▸ What you should do: Return each entry word for word and skip its pictures.

====== Supplied records

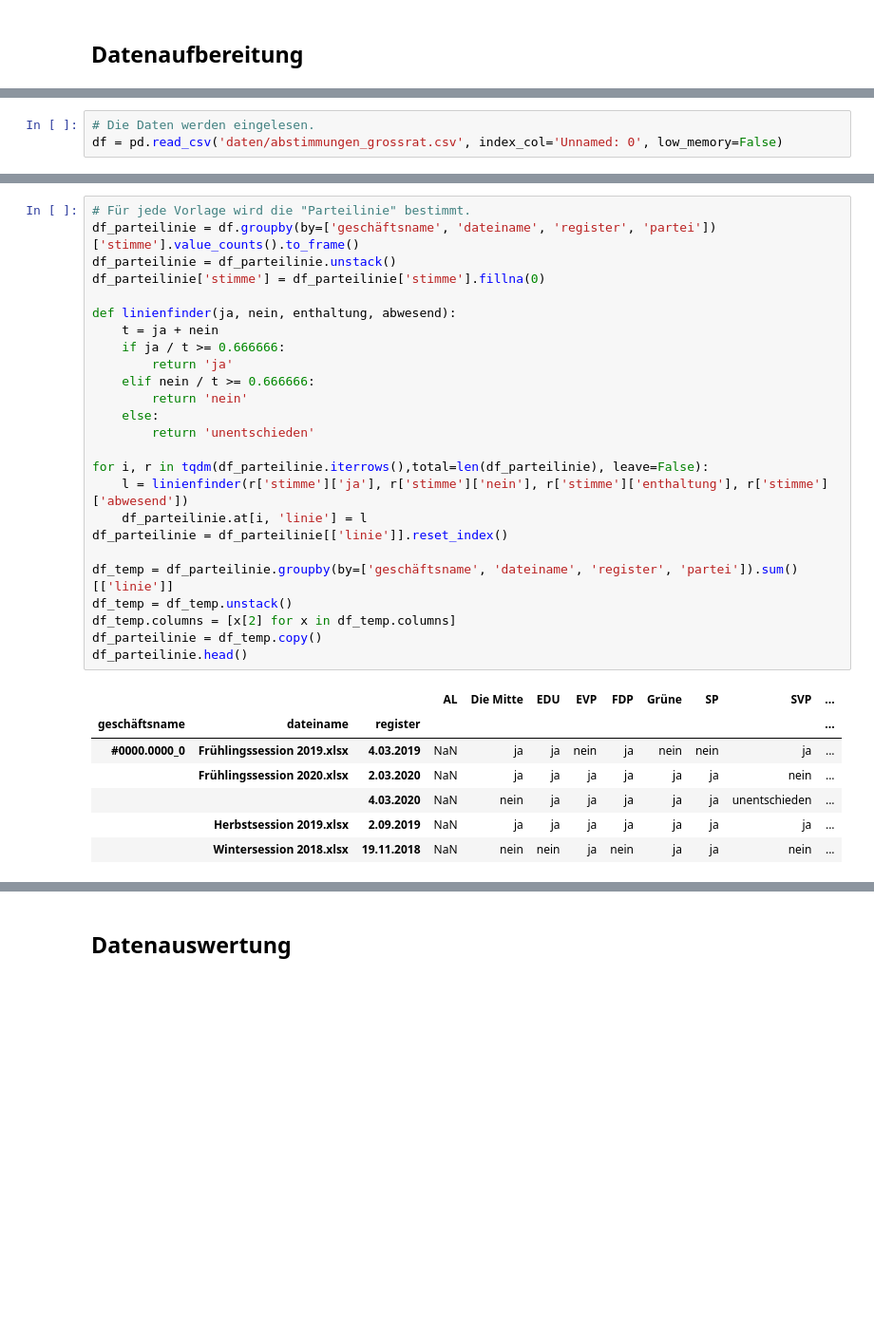
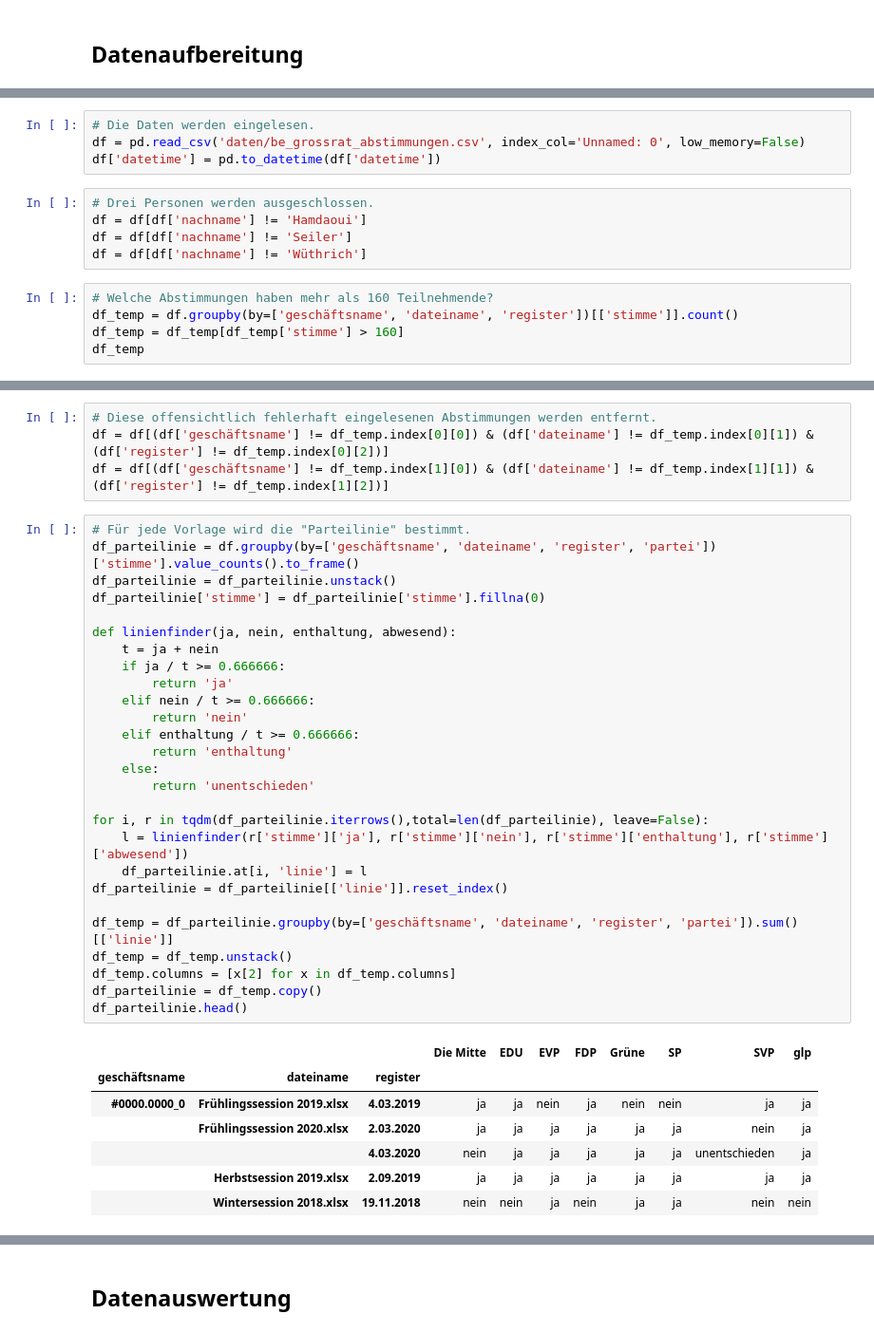
Before and after one commit to tamedia-ddj/2021_06_grossrat_bern, a Jupyter notebook: 3_auswertungen_grossrat.ipynb, the cells around one changed output, grey strips where cells are left out. Shown at 95% size. Cells and saved outputs as stored; diff of their text form; blank space fills up the shorter version.

```diff
--- a/3_auswertungen_grossrat.ipynb
+++ b/3_auswertungen_grossrat.ipynb
@@ -14,3 +18,14 @@ warnings.simplefilter('ignore')
 # %%
 # Die Daten werden eingelesen.
-df = pd.read_csv('daten/abstimmungen_grossrat.csv', index_col='Unnamed: 0', low_memory=False)
+df = pd.read_csv('daten/be_grossrat_abstimmungen.csv', index_col='Unnamed: 0', low_memory=False)
+df['datetime'] = pd.to_datetime(df['datetime'])
+# %%
+# Drei Personen werden ausgeschlossen.
+df = df[df['nachname'] != 'Hamdaoui']
+df = df[df['nachname'] != 'Seiler']
+df = df[df['nachname'] != 'Wüthrich']
+# %%
+# Welche Abstimmungen haben mehr als 160 Teilnehmende?
+df_temp = df.groupby(by=['geschäftsname', 'dateiname', 'register'])[['stimme']].count()
+df_temp = df_temp[df_temp['stimme'] > 160]
+df_temp
@@ -17,33 +37,39 @@ df = pd.read_csv('daten/abstimmungen_grossrat.csv', index_col='Unnamed: 0', low_
+# %%
+# Diese offensichtlich fehlerhaft eingelesenen Abstimmungen werden entfernt.
+df = df[(df['geschäftsname'] != df_temp.index[0][0]) & (df['dateiname'] != df_temp.index[0][1]) & (df['register'] != df_temp.index[0][2])]
+df = df[(df['geschäftsname'] != df_temp.index[1][0]) & (df['dateiname'] != df_temp.index[1][1]) & (df['register'] != df_temp.index[1][2])]
 # %%
 # Für jede Vorlage wird die "Parteilinie" bestimmt.
 df_parteilinie = df.groupby(by=['geschäftsname', 'dateiname', 'register', 'partei'])['stimme'].value_counts().to_frame()
 df_parteilinie = df_parteilinie.unstack()
 df_parteilinie['stimme'] = df_parteilinie['stimme'].fillna(0)
 
 def linienfinder(ja, nein, enthaltung, abwesend):
     t = ja + nein
     if ja / t >= 0.666666:
         return 'ja'
     elif nein / t >= 0.666666:
         return 'nein'
+    elif enthaltung / t >= 0.666666:
+        return 'enthaltung'
     else:
         return 'unentschieden'
 
 for i, r in tqdm(df_parteilinie.iterrows(),total=len(df_parteilinie), leave=False):
     l = linienfinder(r['stimme']['ja'], r['stimme']['nein'], r['stimme']['enthaltung'], r['stimme']['abwesend'])
     df_parteilinie.at[i, 'linie'] = l
 df_parteilinie = df_parteilinie[['linie']].reset_index()
 
 df_temp = df_parteilinie.groupby(by=['geschäftsname', 'dateiname', 'register', 'partei']).sum()[['linie']]
 df_temp = df_temp.unstack()
 df_temp.columns = [x[2] for x in df_temp.columns]
 df_parteilinie = df_temp.copy()
 df_parteilinie.head()
 # %% [output]
-|  |  |  | AL | Die Mitte | EDU | EVP | FDP | Grüne | SP | SVP | ... |
-| geschäftsname | dateiname | register |  |  |  |  |  |  |  |  | ... |
-| #0000.0000_0 | Frühlingssession 2019.xlsx | 4.03.2019 | NaN | ja | ja | nein | ja | nein | nein | ja | ... |
-|  | Frühlingssession 2020.xlsx | 2.03.2020 | NaN | ja | ja | ja | ja | ja | ja | nein | ... |
-|  |  | 4.03.2020 | NaN | nein | ja | ja | ja | ja | ja | unentschieden | ... |
-|  | Herbstsession 2019.xlsx | 2.09.2019 | NaN | ja | ja | ja | ja | ja | ja | ja | ... |
-|  | Wintersession 2018.xlsx | 19.11.2018 | NaN | nein | nein | ja | nein | ja | ja | nein | ... |
+|  |  |  | Die Mitte | EDU | EVP | FDP | Grüne | SP | SVP | glp |
+| geschäftsname | dateiname | register |  |  |  |  |  |  |  |  |
+| #0000.0000_0 | Frühlingssession 2019.xlsx | 4.03.2019 | ja | ja | nein | ja | nein | nein | ja | ja |
+|  | Frühlingssession 2020.xlsx | 2.03.2020 | ja | ja | ja | ja | ja | ja | nein | ja |
+|  |  | 4.03.2020 | nein | ja | ja | ja | ja | ja | unentschieden | ja |
+|  | Herbstsession 2019.xlsx | 2.09.2019 | ja | ja | ja | ja | ja | ja | ja | ja |
+|  | Wintersession 2018.xlsx | 19.11.2018 | nein | nein | ja | nein | ja | ja | nein | nein |
```
Also changed, not shown: parts of 71 cells of this notebook, 2 other files.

============

▸ Solved problem:
Before and after one commit to tamedia-ddj/2021_06_grossrat_bern, a Jupyter notebook: 3_auswertungen_grossrat.ipynb, the cells around one changed output, grey strips where cells are left out. Shown at 95% size. Cells and saved outputs as stored; diff of their text form; blank space fills up the shorter version.

```diff
--- a/3_auswertungen_grossrat.ipynb
+++ b/3_auswertungen_grossrat.ipynb
@@ -14,3 +18,14 @@ warnings.simplefilter('ignore')
 # %%
 # Die Daten werden eingelesen.
-df = pd.read_csv('daten/abstimmungen_grossrat.csv', index_col='Unnamed: 0', low_memory=False)
+df = pd.read_csv('daten/be_grossrat_abstimmungen.csv', index_col='Unnamed: 0', low_memory=False)
+df['datetime'] = pd.to_datetime(df['datetime'])
+# %%
+# Drei Personen werden ausgeschlossen.
+df = df[df['nachname'] != 'Hamdaoui']
+df = df[df['nachname'] != 'Seiler']
+df = df[df['nachname'] != 'Wüthrich']
+# %%
+# Welche Abstimmungen haben mehr als 160 Teilnehmende?
+df_temp = df.groupby(by=['geschäftsname', 'dateiname', 'register'])[['stimme']].count()
+df_temp = df_temp[df_temp['stimme'] > 160]
+df_temp
@@ -17,33 +37,39 @@ df = pd.read_csv('daten/abstimmungen_grossrat.csv', index_col='Unnamed: 0', low_
+# %%
+# Diese offensichtlich fehlerhaft eingelesenen Abstimmungen werden entfernt.
+df = df[(df['geschäftsname'] != df_temp.index[0][0]) & (df['dateiname'] != df_temp.index[0][1]) & (df['register'] != df_temp.index[0][2])]
+df = df[(df['geschäftsname'] != df_temp.index[1][0]) & (df['dateiname'] != df_temp.index[1][1]) & (df['register'] != df_temp.index[1][2])]
 # %%
 # Für jede Vorlage wird die "Parteilinie" bestimmt.
 df_parteilinie = df.groupby(by=['geschäftsname', 'dateiname', 'register', 'partei'])['stimme'].value_counts().to_frame()
 df_parteilinie = df_parteilinie.unstack()
 df_parteilinie['stimme'] = df_parteilinie['stimme'].fillna(0)
 
 def linienfinder(ja, nein, enthaltung, abwesend):
     t = ja + nein
     if ja / t >= 0.666666:
         return 'ja'
     elif nein / t >= 0.666666:
         return 'nein'
+    elif enthaltung / t >= 0.666666:
+        return 'enthaltung'
     else:
         return 'unentschieden'
 
 for i, r in tqdm(df_parteilinie.iterrows(),total=len(df_parteilinie), leave=False):
     l = linienfinder(r['stimme']['ja'], r['stimme']['nein'], r['stimme']['enthaltung'], r['stimme']['abwesend'])
     df_parteilinie.at[i, 'linie'] = l
 df_parteilinie = df_parteilinie[['linie']].reset_index()
 
 df_temp = df_parteilinie.groupby(by=['geschäftsname', 'dateiname', 'register', 'partei']).sum()[['linie']]
 df_temp = df_temp.unstack()
 df_temp.columns = [x[2] for x in df_temp.columns]
 df_parteilinie = df_temp.copy()
 df_parteilinie.head()
 # %% [output]
-|  |  |  | AL | Die Mitte | EDU | EVP | FDP | Grüne | SP | SVP | ... |
-| geschäftsname | dateiname | register |  |  |  |  |  |  |  |  | ... |
-| #0000.0000_0 | Frühlingssession 2019.xlsx | 4.03.2019 | NaN | ja | ja | nein | ja | nein | nein | ja | ... |
-|  | Frühlingssession 2020.xlsx | 2.03.2020 | NaN | ja | ja | ja | ja | ja | ja | nein | ... |
-|  |  | 4.03.2020 | NaN | nein | ja | ja | ja | ja | ja | unentschieden | ... |
-|  | Herbstsession 2019.xlsx | 2.09.2019 | NaN | ja | ja | ja | ja | ja | ja | ja | ... |
-|  | Wintersession 2018.xlsx | 19.11.2018 | NaN | nein | nein | ja | nein | ja | ja | nein | ... |
+|  |  |  | Die Mitte | EDU | EVP | FDP | Grüne | SP | SVP | glp |
+| geschäftsname | dateiname | register |  |  |  |  |  |  |  |  |
+| #0000.0000_0 | Frühlingssession 2019.xlsx | 4.03.2019 | ja | ja | nein | ja | nein | nein | ja | ja |
+|  | Frühlingssession 2020.xlsx | 2.03.2020 | ja | ja | ja | ja | ja | ja | nein | ja |
+|  |  | 4.03.2020 | nein | ja | ja | ja | ja | ja | unentschieden | ja |
+|  | Herbstsession 2019.xlsx | 2.09.2019 | ja | ja | ja | ja | ja | ja | ja | ja |
+|  | Wintersession 2018.xlsx | 19.11.2018 | nein | nein | ja | nein | ja | ja | nein | nein |
```
Also changed, not shown: parts of 71 cells of this notebook, 2 other files.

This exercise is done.